Remain married long enough and conflict of one sort or another is inevitable. So, too, are the accumulated grievances spawned of a near lifetime of imperfect understanding of one another’s aims and intentions. Yes, love forgives all. But unless you are God, love is imperfect. From time to time almost everyone quarrels. When you stand facing an angry spouse, whether accused rightly or wrongly, there is no Fifth Amendment privilege. Anger demands answers. It insists on explanations. It craves concessions. The trouble is that once things come to the point of anger, mere speech in unavailing. In life’s larger conflicts a simple "I’m sorry" will rarely do. An angry accuser wants something inchoate and unnameable: every inquisitor knows the power of forcing desperate denials.
I’ve spent the past couple of days picking a jury in a domestic violence case. It is often challenging to get jurors to understand a defendant’s right to remain silent. Many folks assume that an innocent person has nothing to lose testifying. More than one potential juror has told me over the years that they would hold it against a man or woman who chose not to testify. So I tried the marital analogy on one potential juror the other day.
"How long have you been married, sir?", I asked.
"A long time," he responded.
"I’m betting there have been times when your wife accused you of something you thought was either untrue or unfair, am I right?"
The man nodded nervously, perhaps fearing that a copy of the court transcript might be sent to his home.
"On those occasions when you have faced such accusations was it sometimes the case that you concluded there was nothing you could say to defuse things?"
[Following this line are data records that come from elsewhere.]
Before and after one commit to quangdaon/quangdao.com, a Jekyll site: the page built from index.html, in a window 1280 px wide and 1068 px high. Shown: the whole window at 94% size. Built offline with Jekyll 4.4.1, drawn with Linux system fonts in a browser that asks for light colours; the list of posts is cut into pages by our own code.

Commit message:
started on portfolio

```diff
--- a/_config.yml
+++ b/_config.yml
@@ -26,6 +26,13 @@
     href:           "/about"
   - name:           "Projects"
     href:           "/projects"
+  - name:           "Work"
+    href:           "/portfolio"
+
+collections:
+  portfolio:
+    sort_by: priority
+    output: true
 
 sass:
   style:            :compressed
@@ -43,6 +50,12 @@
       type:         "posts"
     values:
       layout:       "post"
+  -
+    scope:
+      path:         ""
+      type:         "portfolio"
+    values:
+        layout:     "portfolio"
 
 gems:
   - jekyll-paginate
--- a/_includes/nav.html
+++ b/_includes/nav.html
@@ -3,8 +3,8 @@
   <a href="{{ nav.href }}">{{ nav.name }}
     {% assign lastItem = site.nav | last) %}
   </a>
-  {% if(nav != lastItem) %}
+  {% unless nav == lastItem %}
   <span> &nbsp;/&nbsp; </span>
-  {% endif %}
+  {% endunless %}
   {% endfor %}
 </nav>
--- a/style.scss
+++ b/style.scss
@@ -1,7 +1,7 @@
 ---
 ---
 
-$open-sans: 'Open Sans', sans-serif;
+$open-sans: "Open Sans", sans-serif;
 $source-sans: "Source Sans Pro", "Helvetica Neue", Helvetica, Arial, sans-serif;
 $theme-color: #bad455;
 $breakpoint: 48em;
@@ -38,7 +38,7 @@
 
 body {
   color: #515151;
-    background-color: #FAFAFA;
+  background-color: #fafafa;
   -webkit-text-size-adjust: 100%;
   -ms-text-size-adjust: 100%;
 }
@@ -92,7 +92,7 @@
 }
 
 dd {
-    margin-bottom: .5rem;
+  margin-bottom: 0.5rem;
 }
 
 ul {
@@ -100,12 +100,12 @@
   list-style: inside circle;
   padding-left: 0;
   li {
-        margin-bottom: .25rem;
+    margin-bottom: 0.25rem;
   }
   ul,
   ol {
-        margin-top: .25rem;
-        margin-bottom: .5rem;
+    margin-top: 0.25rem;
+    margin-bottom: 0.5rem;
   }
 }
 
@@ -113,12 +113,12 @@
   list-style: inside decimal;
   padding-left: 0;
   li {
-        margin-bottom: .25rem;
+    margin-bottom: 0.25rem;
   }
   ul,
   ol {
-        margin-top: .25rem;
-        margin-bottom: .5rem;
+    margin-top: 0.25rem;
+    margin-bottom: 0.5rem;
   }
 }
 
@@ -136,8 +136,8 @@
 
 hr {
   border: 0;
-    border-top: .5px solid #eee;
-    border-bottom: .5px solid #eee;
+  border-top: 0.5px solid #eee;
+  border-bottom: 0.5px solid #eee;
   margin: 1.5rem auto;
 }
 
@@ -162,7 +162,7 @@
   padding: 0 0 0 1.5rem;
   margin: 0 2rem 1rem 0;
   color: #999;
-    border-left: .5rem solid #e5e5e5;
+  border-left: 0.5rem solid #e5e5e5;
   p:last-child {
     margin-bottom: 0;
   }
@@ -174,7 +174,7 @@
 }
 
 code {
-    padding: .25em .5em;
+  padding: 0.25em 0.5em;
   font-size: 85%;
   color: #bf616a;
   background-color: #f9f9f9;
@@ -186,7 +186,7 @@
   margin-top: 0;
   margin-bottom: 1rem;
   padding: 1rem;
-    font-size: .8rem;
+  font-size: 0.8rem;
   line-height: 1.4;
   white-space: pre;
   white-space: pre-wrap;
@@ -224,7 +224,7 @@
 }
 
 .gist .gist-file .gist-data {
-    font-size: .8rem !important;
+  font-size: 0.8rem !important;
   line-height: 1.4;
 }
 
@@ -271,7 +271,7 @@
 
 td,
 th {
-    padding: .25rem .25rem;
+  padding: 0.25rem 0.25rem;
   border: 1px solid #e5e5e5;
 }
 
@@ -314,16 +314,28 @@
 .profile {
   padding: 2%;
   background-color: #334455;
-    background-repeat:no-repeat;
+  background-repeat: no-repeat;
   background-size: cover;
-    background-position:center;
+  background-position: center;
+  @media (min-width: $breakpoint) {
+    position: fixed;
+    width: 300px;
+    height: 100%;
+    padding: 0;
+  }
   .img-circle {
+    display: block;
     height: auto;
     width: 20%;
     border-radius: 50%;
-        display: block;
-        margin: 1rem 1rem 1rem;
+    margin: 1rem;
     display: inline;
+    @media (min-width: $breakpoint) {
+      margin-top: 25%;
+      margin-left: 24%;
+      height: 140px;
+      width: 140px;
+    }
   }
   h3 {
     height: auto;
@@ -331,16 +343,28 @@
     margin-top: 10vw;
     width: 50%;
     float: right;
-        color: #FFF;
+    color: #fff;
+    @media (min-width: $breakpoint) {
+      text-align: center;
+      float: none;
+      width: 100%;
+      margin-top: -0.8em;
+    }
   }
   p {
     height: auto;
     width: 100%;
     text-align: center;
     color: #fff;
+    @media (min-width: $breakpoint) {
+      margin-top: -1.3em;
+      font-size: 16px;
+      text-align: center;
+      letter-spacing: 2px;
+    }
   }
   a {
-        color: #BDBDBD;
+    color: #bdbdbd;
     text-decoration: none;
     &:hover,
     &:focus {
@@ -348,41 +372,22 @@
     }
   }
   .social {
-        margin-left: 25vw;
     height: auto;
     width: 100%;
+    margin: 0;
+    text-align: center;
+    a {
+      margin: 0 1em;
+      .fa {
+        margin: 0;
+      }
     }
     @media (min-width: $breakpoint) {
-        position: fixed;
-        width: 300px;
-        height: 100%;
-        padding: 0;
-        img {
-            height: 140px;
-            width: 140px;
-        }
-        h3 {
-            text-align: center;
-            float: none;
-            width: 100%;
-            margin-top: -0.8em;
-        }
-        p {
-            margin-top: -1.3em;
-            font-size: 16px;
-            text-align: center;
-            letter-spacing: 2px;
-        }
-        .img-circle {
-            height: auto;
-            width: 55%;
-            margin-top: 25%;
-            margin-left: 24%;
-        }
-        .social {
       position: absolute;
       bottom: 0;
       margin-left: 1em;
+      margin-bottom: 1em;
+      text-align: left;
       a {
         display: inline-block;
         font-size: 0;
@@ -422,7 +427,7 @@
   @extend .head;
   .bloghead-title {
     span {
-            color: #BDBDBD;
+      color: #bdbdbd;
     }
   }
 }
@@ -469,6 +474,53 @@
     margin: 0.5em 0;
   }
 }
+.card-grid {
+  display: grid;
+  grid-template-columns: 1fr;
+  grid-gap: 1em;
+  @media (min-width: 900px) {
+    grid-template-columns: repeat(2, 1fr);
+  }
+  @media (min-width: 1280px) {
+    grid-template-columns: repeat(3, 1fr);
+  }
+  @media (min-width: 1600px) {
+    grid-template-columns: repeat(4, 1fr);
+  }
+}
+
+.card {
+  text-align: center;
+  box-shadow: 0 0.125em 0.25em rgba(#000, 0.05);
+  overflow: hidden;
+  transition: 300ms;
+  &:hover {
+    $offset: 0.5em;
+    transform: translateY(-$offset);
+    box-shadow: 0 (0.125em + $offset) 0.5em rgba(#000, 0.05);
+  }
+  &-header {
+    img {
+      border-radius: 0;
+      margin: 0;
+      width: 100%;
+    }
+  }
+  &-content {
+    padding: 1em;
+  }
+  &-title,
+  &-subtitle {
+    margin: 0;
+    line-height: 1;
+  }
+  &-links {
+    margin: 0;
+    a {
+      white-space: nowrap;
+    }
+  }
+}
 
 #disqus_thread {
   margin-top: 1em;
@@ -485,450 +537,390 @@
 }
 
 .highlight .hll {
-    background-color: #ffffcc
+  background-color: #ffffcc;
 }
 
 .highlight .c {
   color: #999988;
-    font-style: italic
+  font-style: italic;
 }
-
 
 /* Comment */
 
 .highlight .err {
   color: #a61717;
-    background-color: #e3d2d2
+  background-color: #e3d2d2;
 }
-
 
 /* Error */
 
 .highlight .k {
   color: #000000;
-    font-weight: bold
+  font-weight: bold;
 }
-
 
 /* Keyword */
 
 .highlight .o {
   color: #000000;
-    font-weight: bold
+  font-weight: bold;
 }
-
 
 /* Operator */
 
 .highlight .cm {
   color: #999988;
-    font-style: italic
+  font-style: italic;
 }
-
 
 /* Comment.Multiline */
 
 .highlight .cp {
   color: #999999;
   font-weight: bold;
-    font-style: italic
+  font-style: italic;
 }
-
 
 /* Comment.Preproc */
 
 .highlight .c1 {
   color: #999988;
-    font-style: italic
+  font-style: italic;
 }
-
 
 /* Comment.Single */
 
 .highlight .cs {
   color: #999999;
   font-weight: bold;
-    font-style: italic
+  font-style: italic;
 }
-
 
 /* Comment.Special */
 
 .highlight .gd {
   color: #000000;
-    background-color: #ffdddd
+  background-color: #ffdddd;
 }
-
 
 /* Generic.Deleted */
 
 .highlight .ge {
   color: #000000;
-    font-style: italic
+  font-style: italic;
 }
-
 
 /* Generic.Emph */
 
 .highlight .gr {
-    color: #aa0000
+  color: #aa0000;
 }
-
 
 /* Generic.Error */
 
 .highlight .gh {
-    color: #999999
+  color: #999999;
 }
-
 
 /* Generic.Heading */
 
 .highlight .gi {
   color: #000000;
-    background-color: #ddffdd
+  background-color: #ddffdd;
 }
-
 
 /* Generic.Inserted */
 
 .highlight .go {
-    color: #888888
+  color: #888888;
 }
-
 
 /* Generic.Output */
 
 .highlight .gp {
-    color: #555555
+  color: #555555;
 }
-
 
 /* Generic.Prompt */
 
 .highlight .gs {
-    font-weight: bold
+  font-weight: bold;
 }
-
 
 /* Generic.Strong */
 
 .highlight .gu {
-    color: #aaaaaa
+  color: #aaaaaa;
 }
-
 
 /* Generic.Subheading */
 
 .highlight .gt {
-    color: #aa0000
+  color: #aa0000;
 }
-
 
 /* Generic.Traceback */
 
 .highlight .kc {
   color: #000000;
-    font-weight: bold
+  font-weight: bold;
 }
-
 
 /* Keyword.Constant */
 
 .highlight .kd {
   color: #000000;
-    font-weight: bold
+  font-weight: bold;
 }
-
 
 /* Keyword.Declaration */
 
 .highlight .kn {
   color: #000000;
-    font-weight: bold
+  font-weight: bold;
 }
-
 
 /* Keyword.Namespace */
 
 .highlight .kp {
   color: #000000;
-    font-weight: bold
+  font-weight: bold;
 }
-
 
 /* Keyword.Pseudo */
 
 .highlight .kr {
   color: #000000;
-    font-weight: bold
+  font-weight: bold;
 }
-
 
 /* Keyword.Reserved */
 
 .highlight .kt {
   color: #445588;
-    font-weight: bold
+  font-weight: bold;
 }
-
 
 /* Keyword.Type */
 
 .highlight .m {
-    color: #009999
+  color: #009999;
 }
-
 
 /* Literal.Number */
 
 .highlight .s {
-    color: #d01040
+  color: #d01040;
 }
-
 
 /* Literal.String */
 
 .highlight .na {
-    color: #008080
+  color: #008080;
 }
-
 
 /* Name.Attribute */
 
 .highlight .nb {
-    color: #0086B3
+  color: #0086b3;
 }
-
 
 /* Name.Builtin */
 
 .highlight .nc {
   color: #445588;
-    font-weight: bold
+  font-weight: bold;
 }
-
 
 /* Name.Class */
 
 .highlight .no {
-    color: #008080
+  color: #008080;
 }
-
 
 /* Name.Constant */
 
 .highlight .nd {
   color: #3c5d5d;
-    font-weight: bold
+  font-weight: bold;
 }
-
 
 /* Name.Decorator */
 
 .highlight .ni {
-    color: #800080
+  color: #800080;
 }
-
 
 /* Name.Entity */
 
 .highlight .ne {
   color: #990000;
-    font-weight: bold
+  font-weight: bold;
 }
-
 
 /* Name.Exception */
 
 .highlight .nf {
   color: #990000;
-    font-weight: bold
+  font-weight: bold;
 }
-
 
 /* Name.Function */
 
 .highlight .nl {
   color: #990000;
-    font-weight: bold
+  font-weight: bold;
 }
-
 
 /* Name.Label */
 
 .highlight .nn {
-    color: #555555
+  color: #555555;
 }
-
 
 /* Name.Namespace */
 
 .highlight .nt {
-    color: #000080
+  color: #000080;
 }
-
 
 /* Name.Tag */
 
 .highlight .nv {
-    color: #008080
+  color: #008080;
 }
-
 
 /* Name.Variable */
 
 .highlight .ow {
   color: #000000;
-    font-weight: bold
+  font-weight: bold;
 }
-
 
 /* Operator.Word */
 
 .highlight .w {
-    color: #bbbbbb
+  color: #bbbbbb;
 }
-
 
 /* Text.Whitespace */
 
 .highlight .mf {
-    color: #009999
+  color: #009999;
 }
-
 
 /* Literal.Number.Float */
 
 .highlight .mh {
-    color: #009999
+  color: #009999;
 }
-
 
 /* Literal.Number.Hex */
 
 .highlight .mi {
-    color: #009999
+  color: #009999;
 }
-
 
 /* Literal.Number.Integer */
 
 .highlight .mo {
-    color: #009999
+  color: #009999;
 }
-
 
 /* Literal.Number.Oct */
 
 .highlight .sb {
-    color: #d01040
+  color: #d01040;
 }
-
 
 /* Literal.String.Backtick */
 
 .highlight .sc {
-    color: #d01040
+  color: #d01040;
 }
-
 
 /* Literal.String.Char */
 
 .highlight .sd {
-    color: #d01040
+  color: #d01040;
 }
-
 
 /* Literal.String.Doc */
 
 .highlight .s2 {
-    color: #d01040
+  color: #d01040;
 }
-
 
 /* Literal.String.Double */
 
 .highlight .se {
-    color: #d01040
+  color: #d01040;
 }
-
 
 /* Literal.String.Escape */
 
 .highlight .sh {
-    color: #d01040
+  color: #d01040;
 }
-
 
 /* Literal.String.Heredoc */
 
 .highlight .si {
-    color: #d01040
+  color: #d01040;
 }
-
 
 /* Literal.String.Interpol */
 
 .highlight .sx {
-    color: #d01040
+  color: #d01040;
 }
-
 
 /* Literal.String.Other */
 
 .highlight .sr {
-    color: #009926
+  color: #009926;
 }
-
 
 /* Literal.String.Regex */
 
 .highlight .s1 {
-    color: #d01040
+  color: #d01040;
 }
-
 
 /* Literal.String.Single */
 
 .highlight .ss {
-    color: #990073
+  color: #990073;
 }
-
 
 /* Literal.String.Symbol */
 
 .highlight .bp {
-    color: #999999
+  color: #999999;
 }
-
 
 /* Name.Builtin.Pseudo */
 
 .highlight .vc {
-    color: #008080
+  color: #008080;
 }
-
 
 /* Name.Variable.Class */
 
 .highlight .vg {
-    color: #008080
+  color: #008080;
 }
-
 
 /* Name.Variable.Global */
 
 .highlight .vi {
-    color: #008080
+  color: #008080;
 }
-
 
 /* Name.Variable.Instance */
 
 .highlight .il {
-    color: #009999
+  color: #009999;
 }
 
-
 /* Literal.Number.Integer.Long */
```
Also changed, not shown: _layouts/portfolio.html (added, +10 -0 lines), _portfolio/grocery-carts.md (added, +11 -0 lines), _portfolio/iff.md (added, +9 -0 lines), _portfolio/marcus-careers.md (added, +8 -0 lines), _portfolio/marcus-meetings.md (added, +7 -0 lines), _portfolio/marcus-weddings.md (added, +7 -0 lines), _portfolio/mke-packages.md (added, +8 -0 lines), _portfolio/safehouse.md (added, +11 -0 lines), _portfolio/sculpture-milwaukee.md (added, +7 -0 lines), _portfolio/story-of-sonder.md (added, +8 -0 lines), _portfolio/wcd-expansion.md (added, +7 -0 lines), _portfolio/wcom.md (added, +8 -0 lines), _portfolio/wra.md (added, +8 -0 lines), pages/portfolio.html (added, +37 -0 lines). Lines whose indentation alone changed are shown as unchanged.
The man blushed, then giggled and agreed.
"Our law gives a person accused the right not to speak because it recognizes that once a prosecutor has made up his mind about you, there is nothing you can say that will make a difference."
"I can see that," the man said.
"So if my client doesn’t testify in this case, are you open to the possibility that his decision is unrelated to the merits of this case?’
The man agreed.
I say the right to remain silent protects the dignity of the accused. It’s too bad evoking this right can be used against a person in civil litigation. It’s also too bad the right cannot be asserted and respected in marital conflicts.
Sometimes silence is the best defense in response to an angry prosecutor, lawyer or spouse